Is “proving them wrong” really the right way of success?
“Work in silence; let your success make the noise.”
I read this quote the first time around five years ago. Not only was it interesting, but it went viral as well. Even today, I see this quote, or it’s derivatives very often. However, I believe that people took this quote too seriously. Many people join the gym after a breakup with an aspiration that one day they will post their picture on Instagram with their aesthetic body with a motive to induce the feeling of regret in their past lover. Is this really right?
The social media world practically feeds on this kind of thought-process. Instead of making a business/ brand on social media, people post to be more likeable and “socially active”. But is that really healthy for you and your life? Is defining your success as the induction of a negative feeling in someone else really the right thing to do?
If you base your success on someone else, you assume that this individual will be less successful than you. Here are two outcomes that can take place in due time as a consequence of this thought-process:
#1 You become more successful than them
Great! You did it. You finally achieved your goal. The other person has less money/ houses/ bank balance than you. You might have even created the feeling of desire in that person. They now might feel regret and are ashamed of their actions in the past.
But… what now? You got to your goal, right? You got the dopamine spike from inducing that feeling in the target person. But now what? Do you think you would grow anymore? Or will you plateau?
Under the described circumstances, you might have gotten what you wanted, but you have killed your desire to grow. In essence, this result will limit your potential to grow. You surely won the battle but lost the war.
#2 They become more successful than you
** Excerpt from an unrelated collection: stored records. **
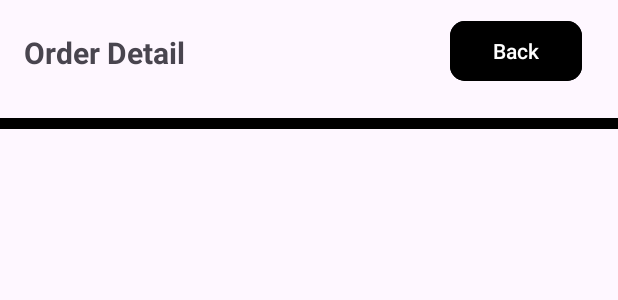
After one commit to trihuynh1811/PrmProject, an Android app: the layout activity_order_history_item.xml on its own in the app's theme, with its tools: preview values and no code run, on a phone screen of 412 x 824 dp. The commit adds this screen. Shown: the top 300 px of the screen. Run offline under Robolectric (Android 15) with nearby library versions, the phone set to English and light mode, and no system bars.

Commit message:
Fix Order History and Order Detail

```diff
--- /dev/null
+++ b/app/src/main/res/layout/activity_order_history_item.xml
@@ -0,0 +1,50 @@
+<?xml version="1.0" encoding="utf-8"?>
+<LinearLayout xmlns:android="http://schemas.android.com/apk/res/android"
+    xmlns:app="http://schemas.android.com/apk/res-auto"
+    android:layout_width="match_parent"
+    android:layout_height="match_parent"
+    xmlns:tools="http://schemas.android.com/tools"
+    android:orientation="vertical"
+    tools:context=".view.OrderDetailActivity">
+<RelativeLayout
+    android:layout_width="match_parent"
+    android:layout_height="wrap_content"
+    >
+    <TextView
+        android:layout_width="match_parent"
+        android:layout_height="wrap_content"
+        android:text="Order Detail"
+        android:layout_marginTop="5dp"
+        android:textSize="20sp"
+        android:textStyle="bold"
+        android:padding="16dp" />
+    <Button
+        android:layout_marginLeft="300dp"
+        android:layout_marginTop="10dp"
+        android:id="@+id/BackToOrderHistory"
+        android:backgroundTint="@color/black"
+        app:cornerRadius = "10dp"
+        android:text="Back"
+        android:layout_width="wrap_content"
+        android:layout_height="wrap_content"/>
+</RelativeLayout>
+    <Button
+        android:layout_marginTop="10dp"
+        android:layout_width="match_parent"
+        android:layout_height="15dp"
+        android:backgroundTint="@color/black"
+        app:cornerRadius = "0dp"
+        android:clickable="false"/>
+    <ScrollView
+        android:layout_marginTop="10dp"
+        android:layout_width="match_parent"
+        android:layout_height="wrap_content">
+        <androidx.recyclerview.widget.RecyclerView
+            android:id="@+id/order_item_recycler_view"
+            android:layout_width="match_parent"
+            android:layout_height="match_parent"
+            app:layoutManager="androidx.recyclerview.widget.LinearLayoutManager" />
+    </ScrollView>
+
+
+</LinearLayout>
```
Also changed, not shown: app/src/main/AndroidManifest.xml (+7 -0 lines), app/src/main/java/com/example/prmproject/adapter/OrderAdapter.java (added, +82 -0 lines), app/src/main/java/com/example/prmproject/adapter/OrderDetailAdapter.java (added, +72 -0 lines), app/src/main/java/com/example/prmproject/models/Order.java (added, +90 -0 lines), app/src/main/java/com/example/prmproject/models/OrderDetailDTO.java (added, +81 -0 lines), app/src/main/java/com/example/prmproject/service/OrderService.java (added, +16 -0 lines), app/src/main/java/com/example/prmproject/view/OrderDetailActivity.java (added, +46 -0 lines), app/src/main/java/com/example/prmproject/view/OrderHistoryActivity.java (added, +86 -0 lines), app/src/main/java/com/example/prmproject/view/User_Page_Activity.java (+11 -5 lines), app/src/main/res/layout/activity_order_history.xml (added, +49 -0 lines), app/src/main/res/layout/item_order.xml (+9 -3 lines), app/src/main/res/layout/item_order_detail.xml (added, +44 -0 lines).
Maybe things did not work out for you. Maybe your ex-girlfriend/boyfriend found a more aesthetic mate while you were breaking the sweat in the gym. Or perhaps that person who laughed at your idea is now the vice president of a company while you are still looking to get the third funding for your start-up. What now? Let me tell you a story to illustrate.
Once in a small young band, four of the members decided to cut loose the fifth due to distinct differences. That person went on to form his group in the heat of a revenge on his former bandmates. He created a band called Megadeth, and the guy’s name was Dave Mustaine. He created one of the best heavy metal music bands the world has ever seen. Dave got into magazines, interviews and made sound money. But Dave was never satisfied in his career. He never enjoyed what he had achieved. The reason was that the former band, which ditched him, turned out to be Metallica. One of the biggest brands in the world, with almost ten times more fans than Megadeth.
The moral of the story is that Dave could have lived his life in peace. He had things that people in the music industry dreamt of. But he based his success on defeating a band which he could never defeat.
Focus on your own success
Understand that you cannot control what others can or cannot do. If you focus on them, you will never enjoy what you have made for yourself. Focusing on beating someone else is not going to help you in the long-run.
You have your own life. Depending on someone else’s decisions is absurd. However, we still do it. Because that’s what we have seen in movies or Instagram posts.
Remember, if you develop your goals, while keeping someone else in your mind, who did wrong to you, you are essentially giving them the credit of your success. Do you believe that these people are worthy enough to get your success’ credit? They should not be.
“You are the captain of your ship and master of your soul”
Own your life and success, let others watch and do whatever they want to do with it.
Shantanu Sharma & The Real Life Education Team